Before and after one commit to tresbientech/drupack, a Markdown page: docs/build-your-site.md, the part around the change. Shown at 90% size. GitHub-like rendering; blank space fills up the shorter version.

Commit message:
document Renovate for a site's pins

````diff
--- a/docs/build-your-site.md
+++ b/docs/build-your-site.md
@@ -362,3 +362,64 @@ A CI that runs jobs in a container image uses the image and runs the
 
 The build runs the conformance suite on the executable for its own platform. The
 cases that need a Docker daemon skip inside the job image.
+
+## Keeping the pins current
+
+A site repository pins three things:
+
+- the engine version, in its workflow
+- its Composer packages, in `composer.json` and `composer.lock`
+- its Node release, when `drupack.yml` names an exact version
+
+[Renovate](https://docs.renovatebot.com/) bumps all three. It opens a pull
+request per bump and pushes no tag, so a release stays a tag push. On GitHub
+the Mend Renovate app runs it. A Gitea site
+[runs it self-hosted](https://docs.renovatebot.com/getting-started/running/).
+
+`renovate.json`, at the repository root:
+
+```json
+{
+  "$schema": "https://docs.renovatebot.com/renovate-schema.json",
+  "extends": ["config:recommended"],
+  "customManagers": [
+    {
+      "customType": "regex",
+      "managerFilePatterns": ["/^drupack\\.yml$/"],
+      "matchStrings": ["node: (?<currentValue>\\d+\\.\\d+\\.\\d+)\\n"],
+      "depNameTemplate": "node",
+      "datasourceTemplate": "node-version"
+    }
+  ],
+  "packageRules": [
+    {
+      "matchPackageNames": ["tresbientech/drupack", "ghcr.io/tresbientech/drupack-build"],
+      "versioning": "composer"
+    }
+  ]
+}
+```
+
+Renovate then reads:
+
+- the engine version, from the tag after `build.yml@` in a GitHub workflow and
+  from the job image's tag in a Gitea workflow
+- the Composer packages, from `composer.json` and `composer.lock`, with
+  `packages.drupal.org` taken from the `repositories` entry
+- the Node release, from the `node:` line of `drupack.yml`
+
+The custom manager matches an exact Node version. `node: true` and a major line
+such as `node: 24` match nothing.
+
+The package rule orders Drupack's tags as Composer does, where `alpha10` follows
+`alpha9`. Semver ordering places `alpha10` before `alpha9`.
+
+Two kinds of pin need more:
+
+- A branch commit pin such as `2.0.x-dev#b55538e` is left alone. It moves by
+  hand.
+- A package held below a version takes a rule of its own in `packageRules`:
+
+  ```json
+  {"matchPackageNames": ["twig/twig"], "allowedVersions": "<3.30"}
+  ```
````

....................

Directions for this task
Search the entries for the string "pins" and copy each line where it occurs.

Completed task
document Renovate for a site's pins
+## Keeping the pins current
+A site repository pins three things:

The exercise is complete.